This article by EFF rebinds us of the incompatibility between legal protection for DRM (Digital Rights Management, Digital Restrictions Management, Technical Measures abused by copyright holders) and computer security. This is an issue raised previously by an official of the US Department of Homeland Security. In this case there is a need for security researchers to not only get around the USA's DMCA, but an End User License Agreement (EULA) in order to do required security research on EMI's "Copy Protected" CDs.

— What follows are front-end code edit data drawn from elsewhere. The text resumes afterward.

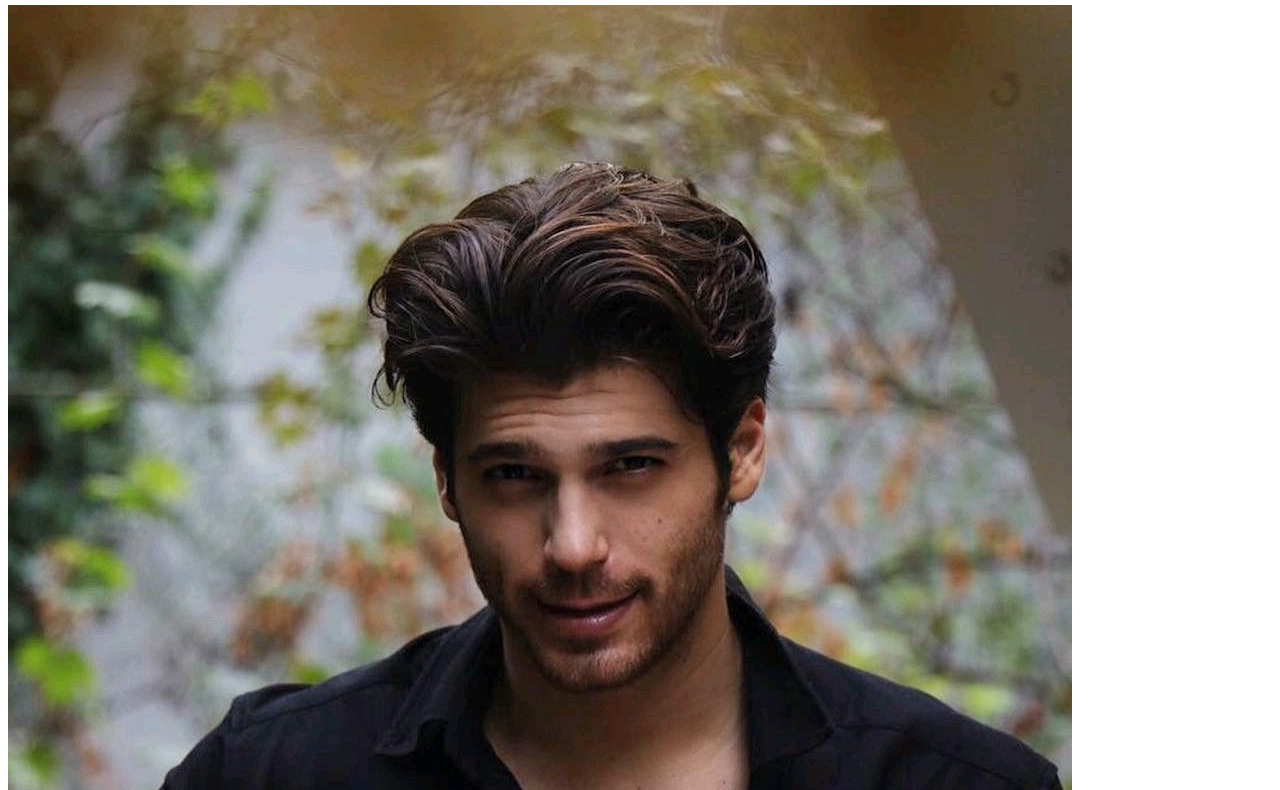
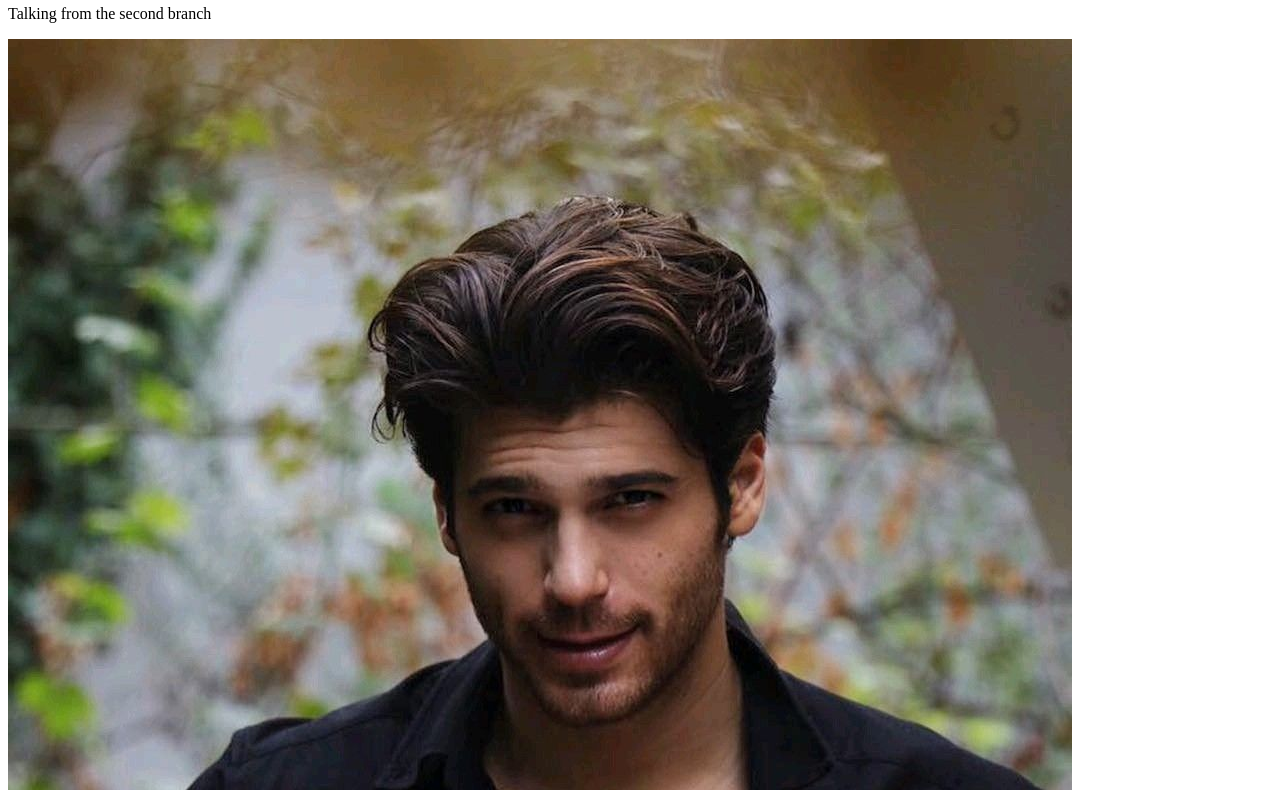
Before and after one commit to fishajal/my_second_project, a plain HTML site: page index.html in a window 1280 px wide. Shown: the part 122-912 px from the top of the page. Drawn offline with Linux system fonts and the light colour scheme.

Commit message:
learning branching

```diff
--- a/index.html
+++ b/index.html
@@ -8,6 +8,7 @@
 <body>
     <h1>look mama i am using github</h1>
     <h2>my second project</h2>
+    <p>Talking from the second branch</p>
     <img src="profile.jpg" alt="">
 </body>
 </html>
```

Canadians must demand legal protection from technical measures (ab)used by copyright holders. We need to clarify the law to ensure that reverse engineering for compatibility and security research is a protected right, including allowing for the public disclosure of any interfaces and/or vulnerability. What the incumbent intermediaries are asking for with the ratification of WIPO is the introduction of a legal loophole to hide activities that should be understood as illegal, ranging from attacks on computer security to hiding copyright infringements (IE: DRM can be used to hide from copyright holders infringements of copyright committed by the intermediaries).